The first step in starting the journey on a new show piece is understanding the medium you are working with for example the ability to temper chocolate. Next is the design, to start with it is easier to copy a simple show piece you have seen and liked. Draw the piece in pencil first ensuring the design flows and is not too static so the piece looks like it is moving. Cardboard is an easy medium to use to create your structure for chocolate. A lot of professionals will make a mock up of the show piece in cardboard before creating it with expensive ingredients. With our climate in Australia any type of sugar structure will deteriorate quickly, chocolate with the correct temperature controls can last for years.
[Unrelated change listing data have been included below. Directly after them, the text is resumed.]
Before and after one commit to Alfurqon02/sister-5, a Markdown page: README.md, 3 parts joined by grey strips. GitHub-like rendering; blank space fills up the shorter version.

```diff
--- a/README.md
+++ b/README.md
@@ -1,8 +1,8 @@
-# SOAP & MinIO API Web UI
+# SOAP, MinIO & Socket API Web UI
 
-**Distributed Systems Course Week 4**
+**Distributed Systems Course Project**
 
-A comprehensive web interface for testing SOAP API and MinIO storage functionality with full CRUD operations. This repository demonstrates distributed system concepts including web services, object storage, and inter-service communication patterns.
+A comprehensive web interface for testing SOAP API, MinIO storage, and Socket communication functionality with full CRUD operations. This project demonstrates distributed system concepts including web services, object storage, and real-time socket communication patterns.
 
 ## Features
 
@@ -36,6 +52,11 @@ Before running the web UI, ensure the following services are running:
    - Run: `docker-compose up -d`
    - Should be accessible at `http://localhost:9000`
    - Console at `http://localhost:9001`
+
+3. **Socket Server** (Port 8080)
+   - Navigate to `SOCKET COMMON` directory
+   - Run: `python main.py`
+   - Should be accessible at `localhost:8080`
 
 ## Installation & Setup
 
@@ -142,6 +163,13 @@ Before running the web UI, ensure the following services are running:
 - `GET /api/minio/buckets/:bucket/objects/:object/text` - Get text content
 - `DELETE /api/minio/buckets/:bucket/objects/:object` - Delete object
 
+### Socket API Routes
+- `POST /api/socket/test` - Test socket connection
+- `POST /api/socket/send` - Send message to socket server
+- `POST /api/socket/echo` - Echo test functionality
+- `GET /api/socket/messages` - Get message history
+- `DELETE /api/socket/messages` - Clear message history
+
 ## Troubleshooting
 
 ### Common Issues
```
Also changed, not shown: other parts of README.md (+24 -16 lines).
One of the most important points when creating a show piece is to keep the piece clean and neat. Also try to emulate air and lightness by creating negative space in the piece so it is not too heavy. If you are recreating a life like item make it as close as possible to the natural equivalent. For example a flower should reflect a native flower but on a larger scale. Your structure should be solid to support all your decorations on the piece, but once the show piece is finished your structure should be almost invisible and just supporting your decorations.

Frank Haasnoot Chocolate Showpiece

Frank Haasnoot Chocolate Showpiece from 2011 World Chocolate Master

Chocolate show pieces date back over 70 years in history which started out as piped chocolate filigree assembled into three dimensional centre pieces followed by carved sculptures from a solid block of chocolate.  Then we moved onto modelling chocolate figures, modelling chocolate created from glucose and chocolate. With the invention of chocolate cool spray chocolate show pieces improved in leaps and bounds. Chocolate cool spray is compressed cold air in a aerosol that will instantly set chocolate, which means you no longer have to stand there holding a piece in place waiting for the chocolate to set. We now see incredible architecturally designed pieces that are getting more sophisticated each year.

Savour has just launched the newest chocolate showpiece creation for students to create in class. The western themed showpiece featuring various skulls, intricate flowers and life-like barbed wired.